Lawson’s Shaelene Murray's work Hosery, Gulliver’s Lost Sock is part of Western Sydney University’s 2018 Sculpture Prize

Everything is looking a little Lilliputian lately for one very talented Lawson artist.

The work of Lawson’s Shaelene Murray – titled Hosery, Gulliver’s Lost Sock is set to be installed at Western Sydney University’s 2018 Sculpture Prize and Exhibition later this month.

Hosery – Gulliver’s Lost Sock is handknitted from a continuous length of Powaflex air compressor hose and will be inflated on the WSU Campbelltown campus for the official public opening on May 4 and remain there until June 3. It is western Sydney’s own version of Sculpture by the Sea.

The giant lost sock was created from 600 metres of the yellow air hose, then knitted on a circular wooden frames by french or loom knitting.

Ms Murray said the idea wasn’t originally meant to be a giant sock.

“The idea of a large, inflatable sculpture began with research into the resizing of children’s loom bands and board into rubber inner tubes and a large bristling wooden platform as a board. The sculpture itself started life as an idea for a boat, which then evolved a raft and finally a sock.”

The artist started developing the piece in late 2013 with “a lot of help from professionals and friends”.

“The piece was made and remade three times before finally finishing early 2018.”

In a technical statement about the work she said “a purl stitch was used for the toe and heel, with a knit stitch for the sole. A zig zag pattern, representing the change in scale Gulliver encounters, is worked into the top of the foot and around the ankle. The sock is finished with a ribbed cuff.”

“The hose is sealed at the toe and has a valve fitted at the cuff end to allow inflation with an air compressor ... the air making the piece rigid and self supporting. Deflated, Hosery can be folded and stored on a trolley.”

The artist is a multi-award winner –  longlisted in the Aesthetica Art Prize in the UK and a finalist in the Deakin Small Sculpture Prize 2017 and the Wynne Prize in 2013. She also has a history of working in glass and ceramics and her work is held in collections around the world.

Ms Murray hopes those looking at the sculpture will “decide whether we or indeed Gulliver is the authentic human”.

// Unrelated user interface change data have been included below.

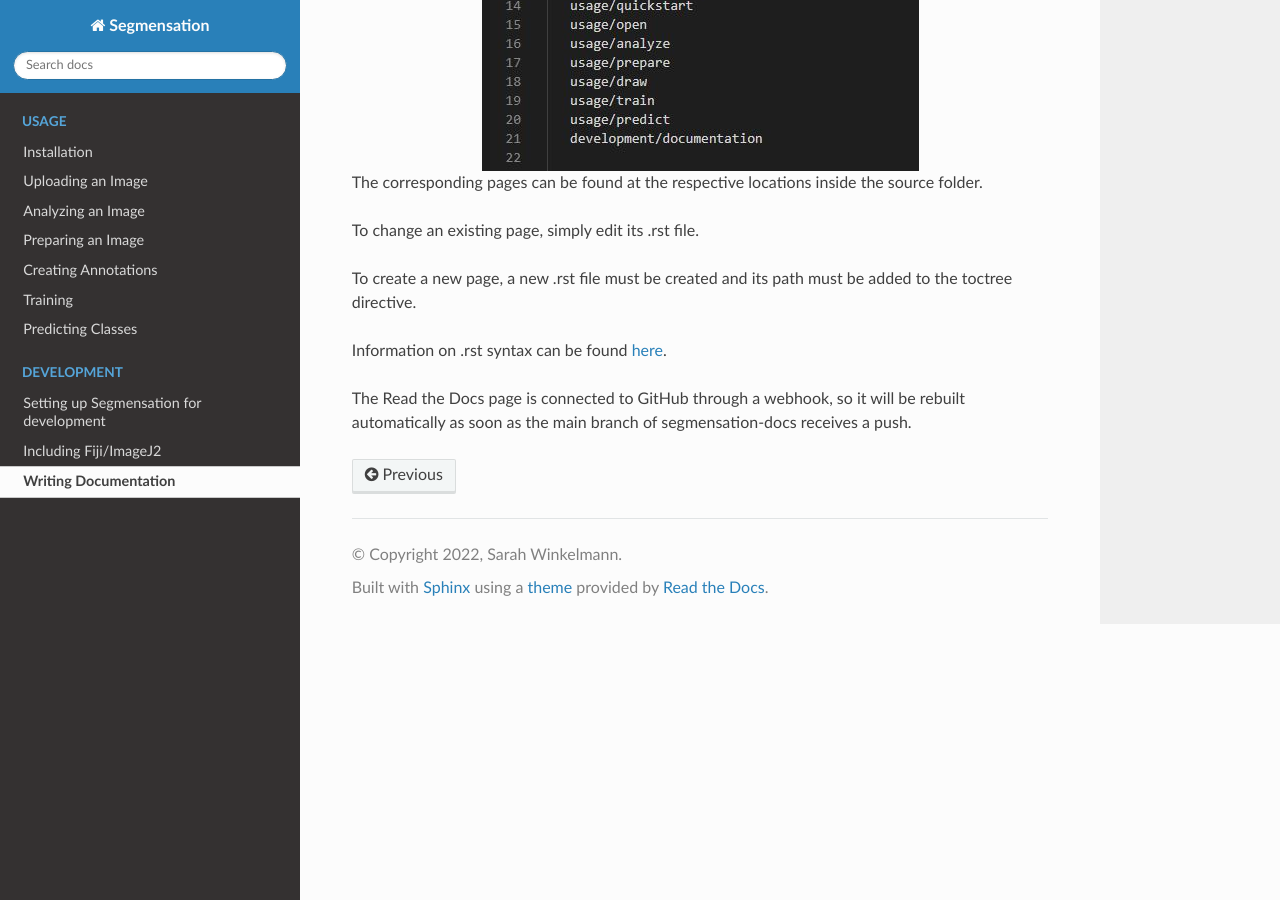
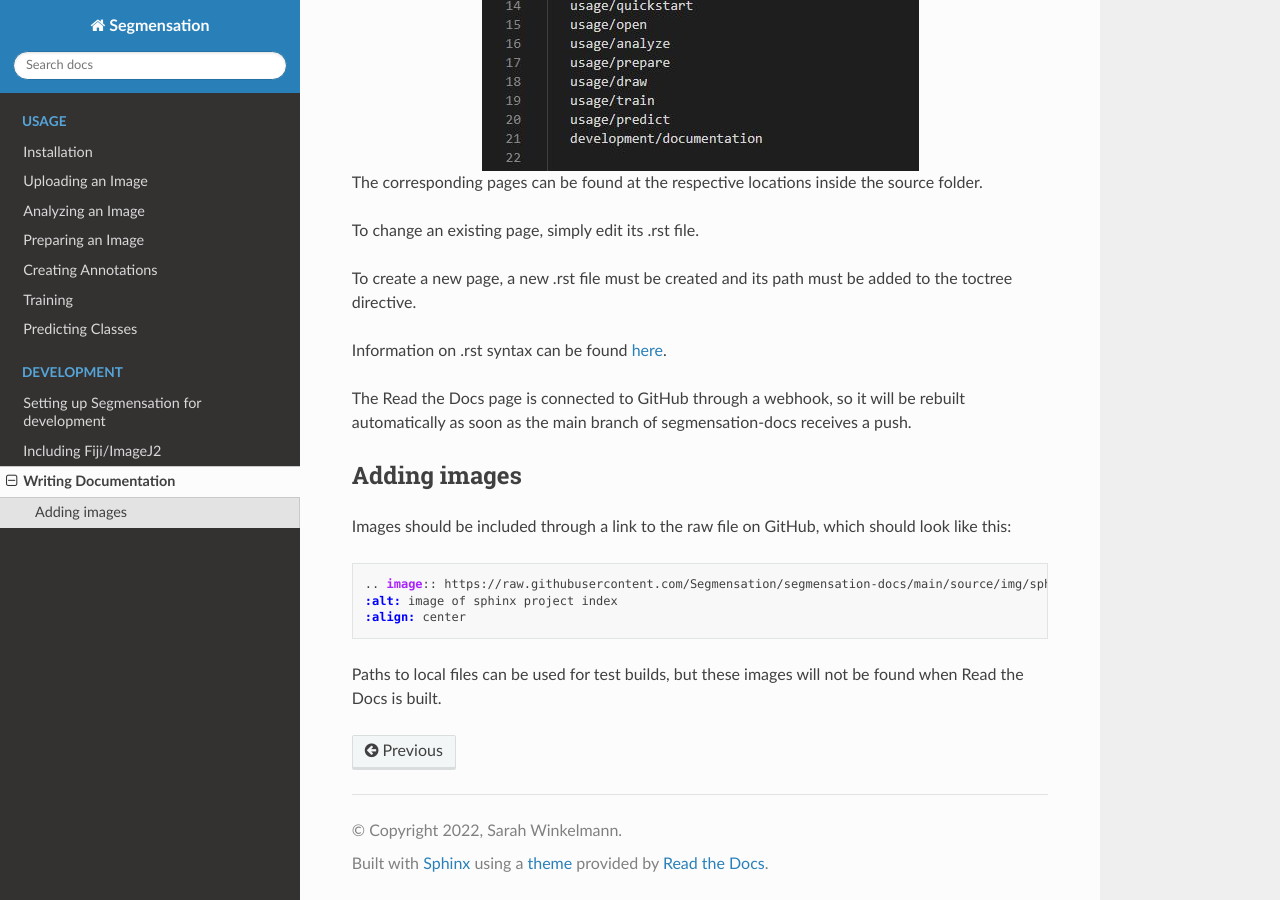
Before and after one commit to Segmensation/segmensation-docs, a Sphinx documentation site: the page built from source/development/documentation.rst, in a window 1280 px wide and 900 px high, scrolled down 536 px. Built offline with Sphinx 7.4.7 and the Read the Docs theme 2.0.0, drawn with Linux system fonts in a browser that asks for light colours.

Commit message:
add image section to documentation page

```diff
--- a/source/development/documentation.rst
+++ b/source/development/documentation.rst
@@ -15,7 +15,7 @@ The documentation index is contained in ``source/index.rst`` and looks as
 follows:
 
 .. image:: https://raw.githubusercontent.com/Segmensation/segmensation-docs/main/source/img/sphinx_index.jpg
-   :alt: image of shinx project index
+   :alt: image of sphinx project index
    :align: center
 
 The corresponding pages can be found at the respective locations inside the
@@ -32,3 +32,17 @@ Information on .rst syntax can be found `here
 The Read the Docs page is connected to GitHub through a webhook, so it will
 be rebuilt automatically as soon as the main branch of segmensation-docs
 receives a push.
+
+Adding images
+-------------
+Images should be included through a link to the raw file on GitHub, which
+should look like this:
+
+.. code:: restructuredtext
+
+   .. image:: https://raw.githubusercontent.com/Segmensation/segmensation-docs/main/source/img/sphinx_index.jpg
+   :alt: image of sphinx project index
+   :align: center
+
+Paths to local files can be used for test builds, but these images will not
+be found when Read the Docs is built.
```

“This concept is bound to what I hope the viewer will experience; the notion that we are the art, that our understanding of our place in the world can be disrupted by a giant looking for his sock.”

She said “in due time the sock will be unraveled and re-knitted into another piece. The beginning of a new series perhaps whimsically entitled ‘Gulliver’s lost things’.”

Another Mountains artist Neil Laredo of Glenbrook has also been selected. His sculpture, Contradiction of Difference, is a large 500kg and 3m high structure of plastic mirrors, aluminium sheets and tiles – which will form a corridor that you can walk through on the campus.

Western Sydney University art curator, Monica McMahon, said 23 new sculptures will be added to the existing sculpture park, located on the rolling hills and lakeside vista of the entrance to the University’s Campbelltown campus.

“The sculptures range from epic creations that you can wander through, to low-lying works with intricate details that you tower over. They are installed in the lake and on the surrounding grass,” Ms McMahon said.

Since the Sculpture Prize began in 2004, the university has acquired seven prize-winning sculptures and another six donated sculptures have been permanently installed on the campus.

Both Mr Laredo and Ms Murray are contenders for the university’s major acquisitive sculpture prize of 2018 which is valued at $30,000. The winner of the major prize will be announced on May 4.